This is my main problem with people today.  The inability for critical thought. Just because you have a thought in your head does not mean it is a good one.  If the thought you have cannot stand up to five seconds of impartial evaluation then it should probably not be voiced.

Or as Abraham Lincoln, the man who came closer to a military dictator than any celebrity general ever has in this country’s history, said, it is ""Better to remain silent and be thought a fool than to speak out and remove all doubt."

(Source: dilbert.com)

It’s better to know something and never need it…

It’s better to know something and never need it…

(Reblogged from criminalwisdom)

Dumb Conversations I Have At Work…

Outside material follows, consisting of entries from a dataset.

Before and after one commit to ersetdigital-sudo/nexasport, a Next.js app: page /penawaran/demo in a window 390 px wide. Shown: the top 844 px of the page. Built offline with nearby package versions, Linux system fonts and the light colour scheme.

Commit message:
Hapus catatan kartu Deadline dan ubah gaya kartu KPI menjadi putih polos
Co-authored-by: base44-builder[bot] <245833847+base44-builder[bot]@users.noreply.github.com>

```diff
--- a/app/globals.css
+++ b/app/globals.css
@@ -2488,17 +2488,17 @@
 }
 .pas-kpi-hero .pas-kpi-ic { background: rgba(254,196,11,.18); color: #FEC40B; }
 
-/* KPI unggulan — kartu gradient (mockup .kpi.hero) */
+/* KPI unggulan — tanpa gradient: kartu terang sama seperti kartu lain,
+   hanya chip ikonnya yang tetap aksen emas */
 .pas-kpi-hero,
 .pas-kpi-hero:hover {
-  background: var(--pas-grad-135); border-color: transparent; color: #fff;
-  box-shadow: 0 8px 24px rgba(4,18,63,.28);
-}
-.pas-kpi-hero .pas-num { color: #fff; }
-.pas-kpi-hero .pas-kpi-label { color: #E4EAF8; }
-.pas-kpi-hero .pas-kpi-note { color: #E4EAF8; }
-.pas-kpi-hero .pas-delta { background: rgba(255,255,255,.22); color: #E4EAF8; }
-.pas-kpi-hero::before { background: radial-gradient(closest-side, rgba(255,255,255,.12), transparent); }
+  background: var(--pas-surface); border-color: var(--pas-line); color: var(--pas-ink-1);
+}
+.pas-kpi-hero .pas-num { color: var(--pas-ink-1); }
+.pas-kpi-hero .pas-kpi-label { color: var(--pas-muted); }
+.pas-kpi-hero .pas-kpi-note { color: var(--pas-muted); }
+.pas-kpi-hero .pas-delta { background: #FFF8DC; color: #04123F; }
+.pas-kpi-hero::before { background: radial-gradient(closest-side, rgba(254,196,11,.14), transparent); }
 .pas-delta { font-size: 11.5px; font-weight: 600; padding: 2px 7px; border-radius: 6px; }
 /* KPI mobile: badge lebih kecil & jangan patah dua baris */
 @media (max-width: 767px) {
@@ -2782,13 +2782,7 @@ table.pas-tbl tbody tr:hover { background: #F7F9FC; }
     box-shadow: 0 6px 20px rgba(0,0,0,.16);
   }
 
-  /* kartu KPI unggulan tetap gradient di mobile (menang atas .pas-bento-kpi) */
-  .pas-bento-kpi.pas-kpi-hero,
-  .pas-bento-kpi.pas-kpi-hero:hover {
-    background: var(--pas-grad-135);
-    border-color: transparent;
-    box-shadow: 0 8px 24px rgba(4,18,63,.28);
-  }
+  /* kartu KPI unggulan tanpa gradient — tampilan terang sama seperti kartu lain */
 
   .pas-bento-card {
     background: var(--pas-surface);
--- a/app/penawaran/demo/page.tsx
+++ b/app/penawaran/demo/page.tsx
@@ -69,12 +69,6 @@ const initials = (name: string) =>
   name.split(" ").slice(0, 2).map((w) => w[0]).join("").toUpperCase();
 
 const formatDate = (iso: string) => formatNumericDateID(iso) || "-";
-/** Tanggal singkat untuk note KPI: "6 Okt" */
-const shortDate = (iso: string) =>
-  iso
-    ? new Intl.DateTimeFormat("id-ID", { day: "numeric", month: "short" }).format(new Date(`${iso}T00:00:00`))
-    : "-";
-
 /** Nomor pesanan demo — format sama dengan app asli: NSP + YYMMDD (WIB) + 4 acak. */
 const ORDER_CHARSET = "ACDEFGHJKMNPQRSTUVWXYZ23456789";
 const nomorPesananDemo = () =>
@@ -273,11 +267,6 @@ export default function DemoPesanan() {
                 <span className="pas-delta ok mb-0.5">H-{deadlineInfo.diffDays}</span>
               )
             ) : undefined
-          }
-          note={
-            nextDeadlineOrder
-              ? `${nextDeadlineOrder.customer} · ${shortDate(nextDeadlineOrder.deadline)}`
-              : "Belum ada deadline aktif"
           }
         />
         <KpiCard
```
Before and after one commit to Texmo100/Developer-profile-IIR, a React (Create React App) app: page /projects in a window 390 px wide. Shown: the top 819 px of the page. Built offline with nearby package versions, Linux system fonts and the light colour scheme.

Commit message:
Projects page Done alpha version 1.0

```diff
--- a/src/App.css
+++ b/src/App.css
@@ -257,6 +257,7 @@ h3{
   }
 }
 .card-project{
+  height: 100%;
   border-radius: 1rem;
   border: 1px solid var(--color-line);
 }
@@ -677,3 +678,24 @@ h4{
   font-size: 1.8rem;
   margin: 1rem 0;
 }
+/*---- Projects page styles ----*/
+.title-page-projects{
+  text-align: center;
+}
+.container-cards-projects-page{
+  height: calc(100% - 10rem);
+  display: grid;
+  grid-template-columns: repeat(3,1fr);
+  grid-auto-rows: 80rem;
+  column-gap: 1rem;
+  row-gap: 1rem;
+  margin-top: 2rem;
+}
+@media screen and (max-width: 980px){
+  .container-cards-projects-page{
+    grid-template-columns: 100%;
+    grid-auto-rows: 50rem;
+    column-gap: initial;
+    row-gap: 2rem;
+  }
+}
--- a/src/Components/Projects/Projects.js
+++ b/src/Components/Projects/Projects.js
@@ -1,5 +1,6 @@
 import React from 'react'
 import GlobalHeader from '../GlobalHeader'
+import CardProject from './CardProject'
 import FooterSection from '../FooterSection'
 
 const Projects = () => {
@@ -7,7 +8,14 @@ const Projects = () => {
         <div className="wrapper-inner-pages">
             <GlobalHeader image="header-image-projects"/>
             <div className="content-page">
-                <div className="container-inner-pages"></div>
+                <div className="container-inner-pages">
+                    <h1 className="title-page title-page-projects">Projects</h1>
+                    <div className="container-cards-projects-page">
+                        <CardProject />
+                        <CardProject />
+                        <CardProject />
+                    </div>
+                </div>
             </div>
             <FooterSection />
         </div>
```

I work for an airline and spend ten hours a day speaking to people on the phone.  I easily talk to one hundred people a day.  I can say with absolute confidence that at least 5% of the world’s population are semi-functioning morons.  Before I started this job I would have said the percentage is much higher, but after 2 1/2 years of collecting data it seems that 5% is fairly on the mark.

For instance, I once had this conversation with an airline employee at the Minneapolis Airport:

Moron: Do you speak African?

Me: What?

Moron: I have a passenger who missed her flight but she only speaks African.  There’s a baggage handler here from the same tribe but he’s about to leave.

Me: There’s no such language as African.  What country is she from?

Moron: Nairobi?

Me: Nairobi is a city.

Moron: She keeps saying Nairobi.

Me: Is she Kenyan?

Moron: No, she’s African.

Me: Does she speak Swahili?

Moron: I already told you!  She speaks African!

Me: Say the word “Swahili” to her.

Moron: (long pause) Okay, she’s nodding.

Me: That’s because you’re finally making sense.  Put her on the phone.

This person is employed by my company.  She’s out there in the world dealing with people on a daily basis as a function of her job.

You should probably avoid Minneapolis as a rule from now on.

From the Maddow Blog:

A little zen to start you off whether you are still recovering from family, food, and/or football. This is an installation of hundreds of aluminum weather vanes on the side of the Randall Museum in San Francisco. Entitled Windswept, these vanes capture the wind patterns over the building both large and small. Artist Charles Sowers aims to create works “that allow us insight into normally invisible or unnoticed phenomena.” My take: the wind patterns illustrated by these vanes are both useful data and abstract beauty.

Seen on the Khaosan Road in Bangkok, Thailand.  Possibly the most brilliant panhandling tactic ever.

The sign said something like, “Dogs orphaned during flood.  Please donate.  Give 10 baht and pet a puppy.”

That lady made so much money.


Peter O’Toole was nearly killed during the first take of the Aqaba scene. A gun (used to signal the beginning of the scene) went off prematurely, and O’Toole’s camel panicked, throwing him to the ground, while the extras on horseback began charging. Fortunately for O’Toole, his camel stayed still and stood over O’Toole, saving him from being trampled.
Lawrence of Arabia (1962)


Peter O’Toole was nearly killed during the first take of the Aqaba scene. A gun (used to signal the beginning of the scene) went off prematurely, and O’Toole’s camel panicked, throwing him to the ground, while the extras on horseback began charging. Fortunately for O’Toole, his camel stayed still and stood over O’Toole, saving him from being trampled.

Lawrence of Arabia (1962)
(Reblogged from fuckyeahbehindthescenes)